I must paraphrase that Ryan Coogler who is independent film director of Fruitvale Station, which was invited Sundance and Un Certain Regard at 66th Cannes International Film Festival, has not been given opportunity to make a next film?

International – leaning film festival will take notice his fantastic ability, but I’m deeply afraid of any commercial film industry will not.

Trailer: http://www.youtube.com/watch?v=Dh_gG8QrZFI

Daisuke MiyazakiJapanese4


Born in 1980, Yokohama, graduated Faculty of Political Science and Economic, University of Waseda.

In 2004, he participated in the summer school of New York University (NYU) that took place in Japan.
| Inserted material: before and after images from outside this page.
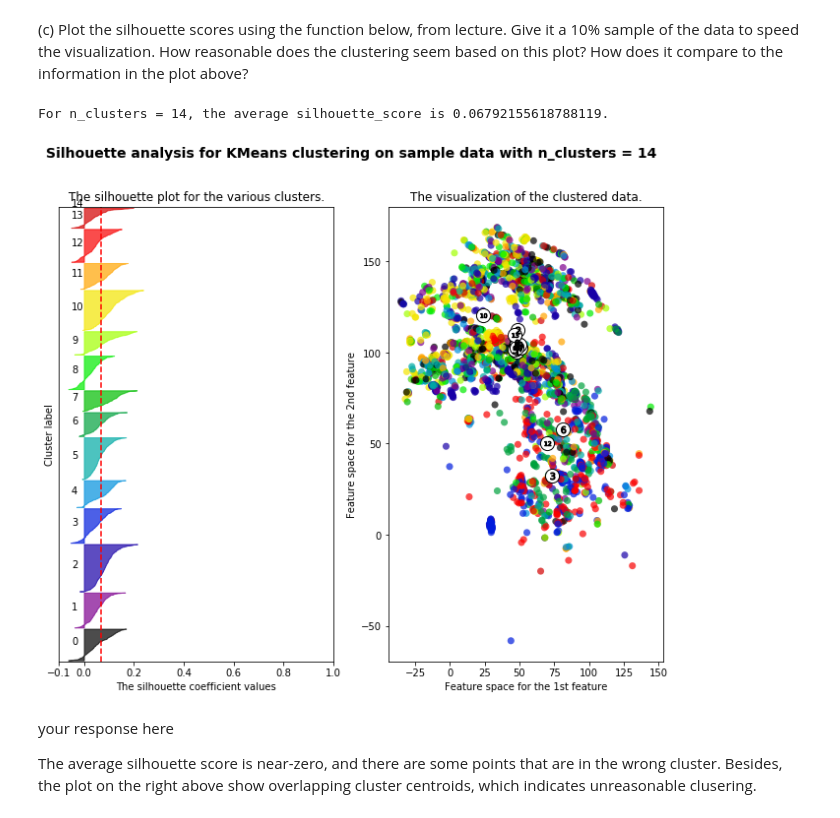
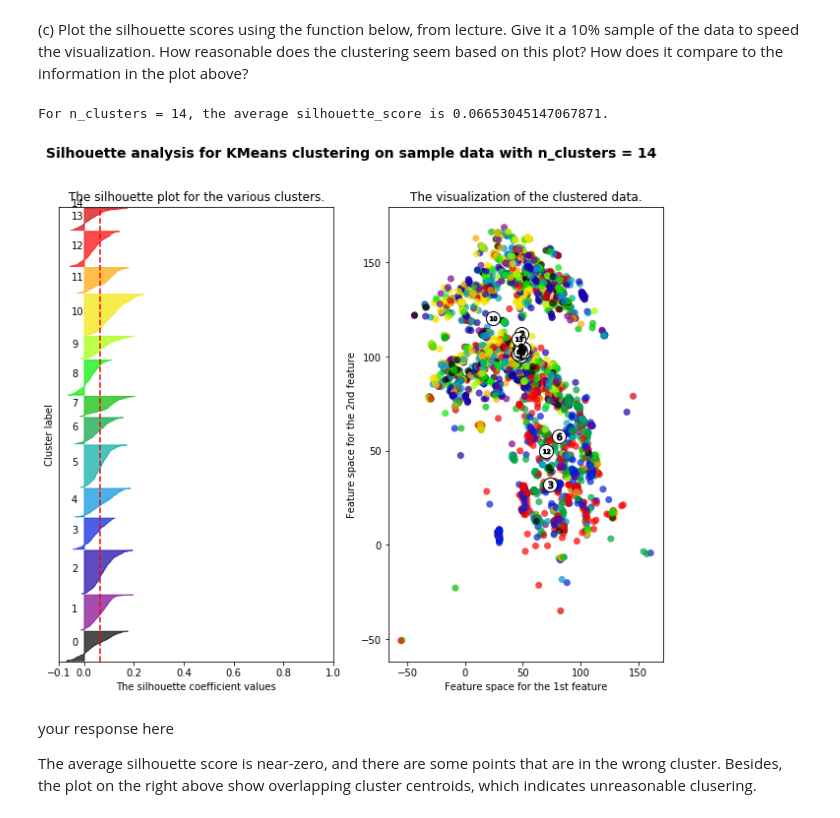
Before and after one commit to Ruby122/2020-CS109B, a Jupyter notebook: content/homeworks/hw02/cs109b_hw2.ipynb, the cells around one changed output. Saved outputs shown, nothing was run; the diff lists cells and outputs as text; code cells hidden in the pictures.

```diff
--- a/content/homeworks/hw02/cs109b_hw2.ipynb
+++ b/content/homeworks/hw02/cs109b_hw2.ipynb
@@ -103,13 +103,11 @@ display(postures.describe())
 (a) After appropriate pre-processing (but not scaling) run the k-means clustering algorithm, using the `KMeans` class from sklearn.cluster, with the number of clusters corresponding to the number of users, `n_init` of 46, and 109 as the random seed. Add the result as a new column called `Cluster14` to your data frame.
 # %%
 #your code here
-# number of clusters
-n_user = len(postures.User.unique())
 # preprocessing: drop user and class
 postures_clean = postures.drop(['Class', 'User'], axis = 1)
 # cluster according to users
 # n_init = number of times KMeans run
-postures_km_14 = KMeans(n_clusters = n_user, n_init = 46, random_state = 109).fit(postures_clean)
+postures_km_14 = KMeans(n_clusters = 14, n_init = 46, random_state = 109).fit(postures_clean)
 postures_clean['Cluster14'] = postures_km_14.labels_
 postures_clean.head()
 # %% [output]
@@ -273,11 +271,11 @@ def silplot(X, cluster_labels, clusterer, pointlabels=None):
 # %%
 #your code here
 # 10% sample
-sample_10 = postures_clean.sample(frac = 0.1, random_state = 1)
-silplot(sample_10.values, sample_10.Cluster14, postures_km_14)
+sample_10 = postures_clean.sample(frac = 0.1, random_state = 109)
+silplot(sample_10.values, sample_10['Cluster14'], postures_km_14)
 # %% [output]
-For n_clusters = 14, the average silhouette_score is 0.06792155618788119.
+For n_clusters = 14, the average silhouette_score is 0.06653045147067871.
-[figure, old version]
+[figure, new version]
 # %% [markdown]
 your response here
 
```
Also changed, not shown: parts of 9 cells of this notebook, 7 other files.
His thesis THE 10TH ROOM won the Christine Choi Award which is the grand prix at the KUT Film Festival held by the NYU. After attending Leos Carax MELD (2008) as a production designer assistant, he started working as an assistant director: Kiyoshi Kurosawa’s Tokyo Sonata (2011).

First feature film END OF THE NIGHT was invited at the 35th Sao Paulo International Film Festival, which is the largest film festival in South America and many.


END OF THE NIGHT (Yoru ga Owarubasyo)Japanese5

Director: Daisuke Miyazaki

Screenplay: Daisuke Miyazaki

Genre: Crime

Running time: 79 minutes

Production:  Gener80 Film Production


Story is basically based on same background of Tokyo Sonata (2009) – economic crisis – the director, Daisuke Miyazaki jointed as one of the assistant directors. But, location and genre are difference – Tokyo sonata is in Tokyo with drama, on the other hand, End of the Night is in local city with film noir.

My question is “why did he make Film Noir?” – Japan is rich, clean, low unemployment rates, and everything seems perfect compared to other countries like Italy and Spain. Consequently, it’s not necessary to shoot it.

 “End of the Night” is not challenging to new genre, and the original direction and the storytelling are not revealed. Furthermore, it’s less reality. In other worlds, simply says this is a renaissance of classic genre – Film Noir.

Trailer: http://www.youtube.com/watch?v=5mZFThWJoyc

Official Web-site (in English): http://www.daisukemiyazaki.com/